The 6.3 magnitude earthquake struck on October 7, 40 kilometres west of Herat city in the western Herat province.
Initial assessments of the United Nations indicated that the quake caused deaths across eight villages. Mahal Wadakah was the worst affected village.
Rescuers said they had found a further 350 bodies late on Sunday after officials previously put the death toll at 2445, The Guardian reported.
Following the initial quake, which struck at about 11am local time, several aftershocks have occurred, with tremors felt in neighbouring Badghis and Farah provinces, according to OCHA, the UN humanitarian office.
“Once again, children and families in Afghanistan have been affected by a devastating earthquake, this time in western Herat province,” UNICEF Afghanistan said in a post on X, formerly known as Twitter, on October 7.
The presence of Church charity organisations is close to zero with the Taliban government, an official from one of the Catholic organisations told OSV News. Some try to work with local partners, however.
“Our humanitarian partners have begun relief efforts, sending medical and trauma support to regional hospitals, as well as emergency shelter, food assistance and other supplies to the affected area,” Anne Bousquet, Catholic Relief Services’ country representative for Afghanistan told OSV News over email. CRS is the international relief and development agency of the Church in the United States.
“CRS, along with other humanitarian organisations, are participating in assessments to determine the scale of the damage and needs in Herat to identify where CRS can best support the response efforts.”

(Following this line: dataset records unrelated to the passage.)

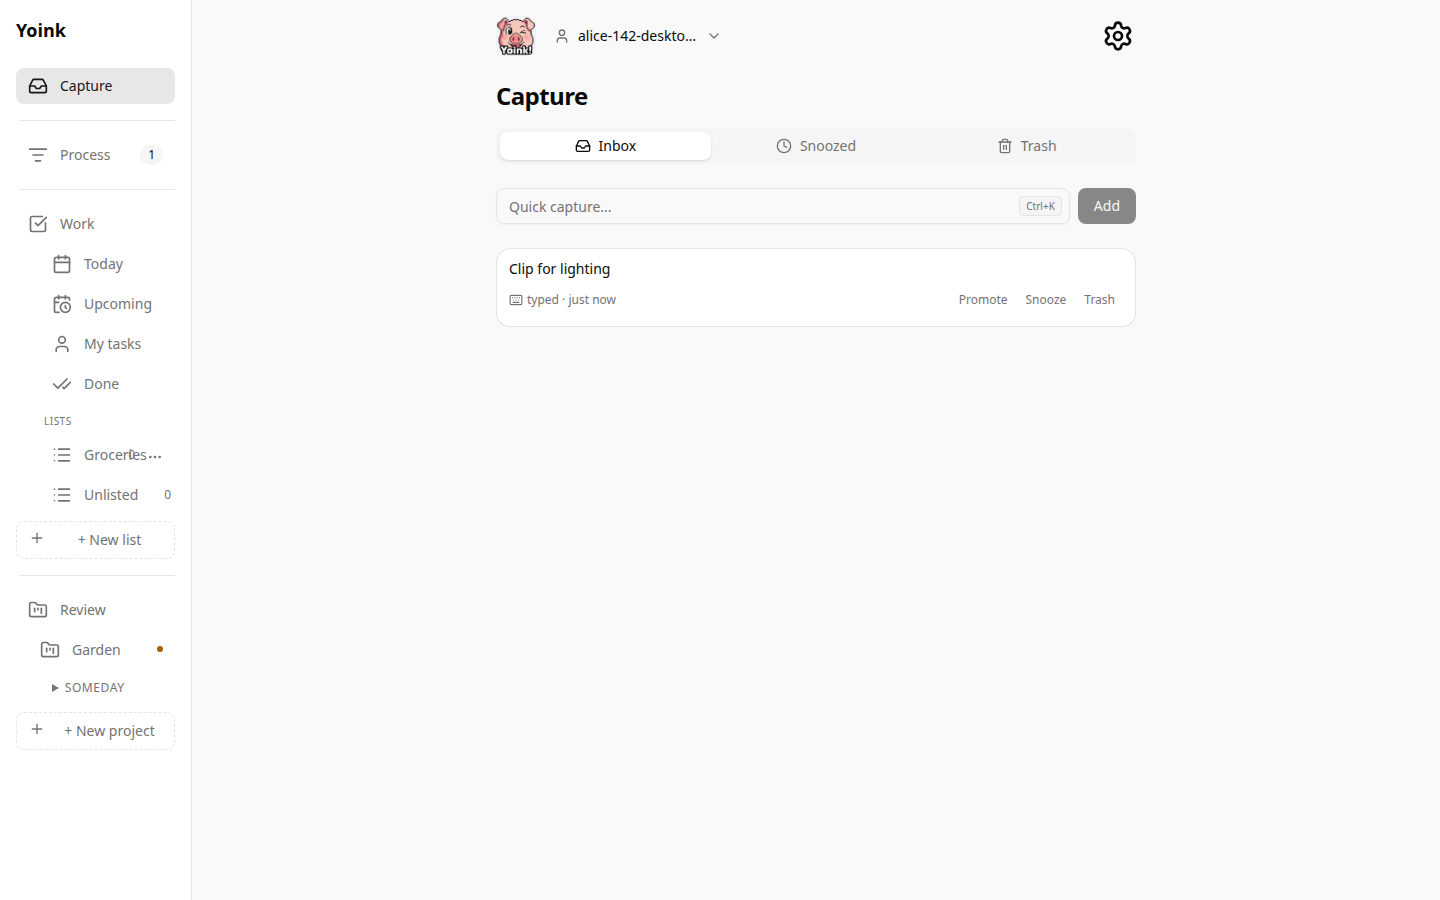
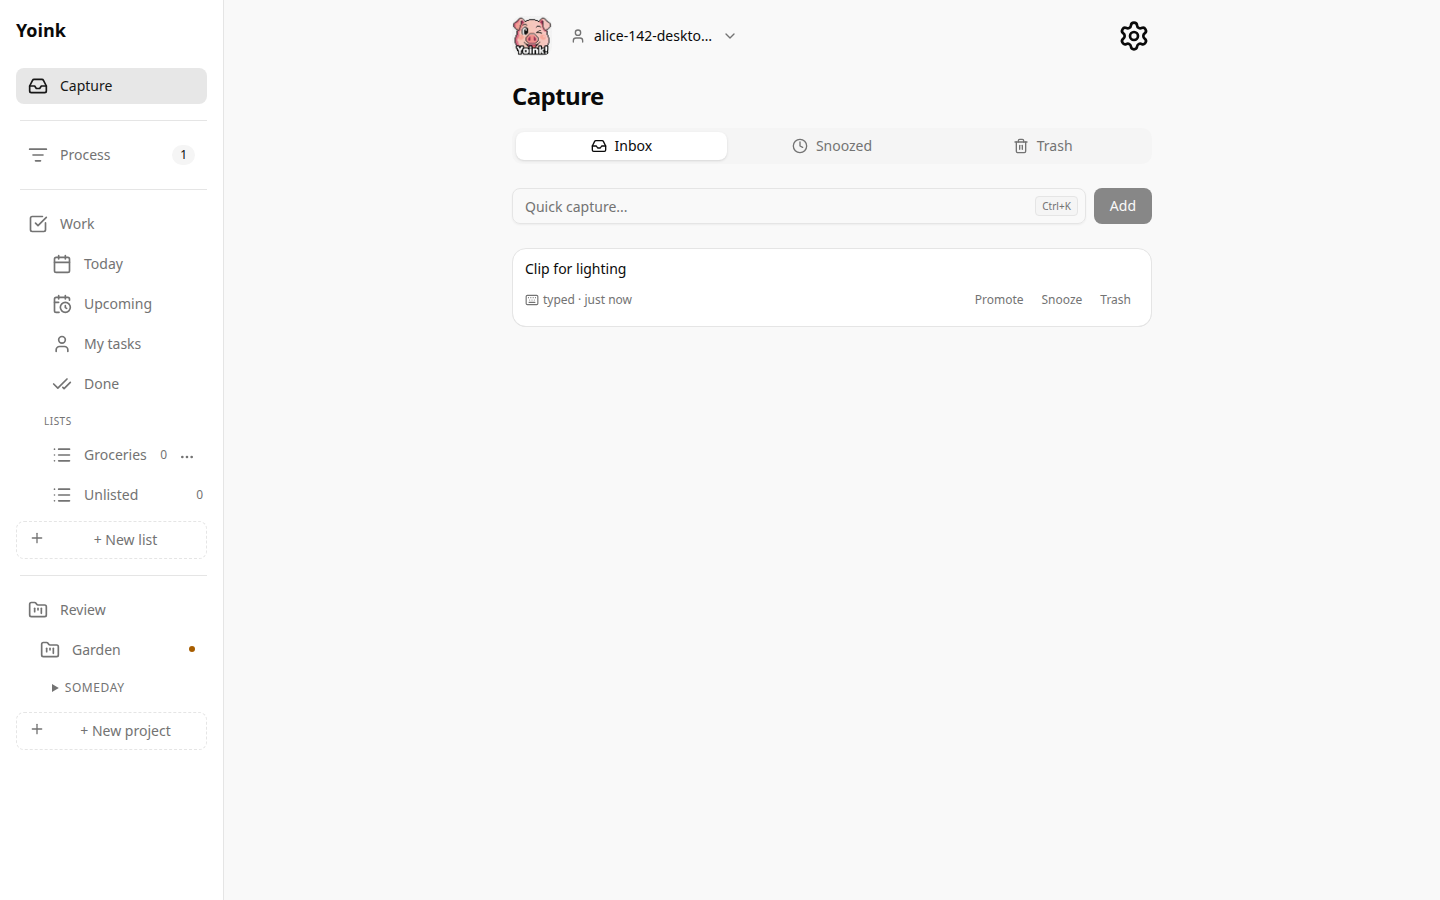
Re-shoot desktop rail shots after widening the sidebar
Named-list labels now sit clear of the count and overflow in the
w-56 rail. The long-rail acceptance check uses painted text boxes.

diff --git a/packages/acceptance-testing/src/drivers/playwright/page-objects.ts b/packages/acceptance-testing/src/drivers/playwright/page-objects.ts
@@ -2339,20 +2339,7 @@ export class AppRail {
    */
   async expectNamedListLabelsClearOfCountAndOverflow(): Promise<void> {
     await this.waitForVisible();
-    const overlaps = await this.root().evaluate(`(rail) => {
-      const overlapsBox = (rects, box) =>
-        [...rects].some(
-          (rect) =>
-            rect.width > 0 &&
-            rect.height > 0 &&
-            !(
-              rect.right <= box.left ||
-              rect.left >= box.right ||
-              rect.bottom <= box.top ||
-              rect.top >= box.bottom
-            )
-        );
-
+    const overlaps = await this.root().evaluate((rail) => {
       return [...rail.querySelectorAll('[data-rail-item="named"]')].flatMap((item) => {
         const label = item.getAttribute('data-rail-label') ?? '';
         const row = item.parentElement;
@@ -2362,20 +2349,42 @@ export class AppRail {
         }
         const range = item.ownerDocument.createRange();
         range.selectNodeContents(text);
-        const textRects = range.getClientRects();
+        const textRects = [...range.getClientRects()].filter(
+          (rect) => rect.width > 0 && rect.height > 0
+        );
         const count = row.querySelector('[data-rail-list-count]');
         const overflow = row.querySelector('[data-rail-overflow]');
+        const countBox = count === null ? null : count.getBoundingClientRect();
+        const overflowBox = overflow === null ? null : overflow.getBoundingClientRect();
         const countHit =
-          count !== null && overlapsBox(textRects, count.getBoundingClientRect())
+          countBox !== null &&
+          textRects.some(
+            (rect) =>
+              !(
+                rect.right <= countBox.left ||
+                rect.left >= countBox.right ||
+                rect.bottom <= countBox.top ||
+                rect.top >= countBox.bottom
+              )
+          )
             ? [{ label, overlap: 'count' }]
             : [];
         const overflowHit =
-          overflow !== null && overlapsBox(textRects, overflow.getBoundingClientRect())
+          overflowBox !== null &&
+          textRects.some(
+            (rect) =>
+              !(
+                rect.right <= overflowBox.left ||
+                rect.left >= overflowBox.right ||
+                rect.bottom <= overflowBox.top ||
+                rect.top >= overflowBox.bottom
+              )
+          )
             ? [{ label, overlap: 'overflow' }]
             : [];
         return [...countHit, ...overflowHit];
       });
-    }`);
+    });
 
     if (!Array.isArray(overlaps)) {
       throw new Error('expected named-list overlap hits to be an array');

Earthquakes are a regular phenomenon in a country that often experiences seismic activity.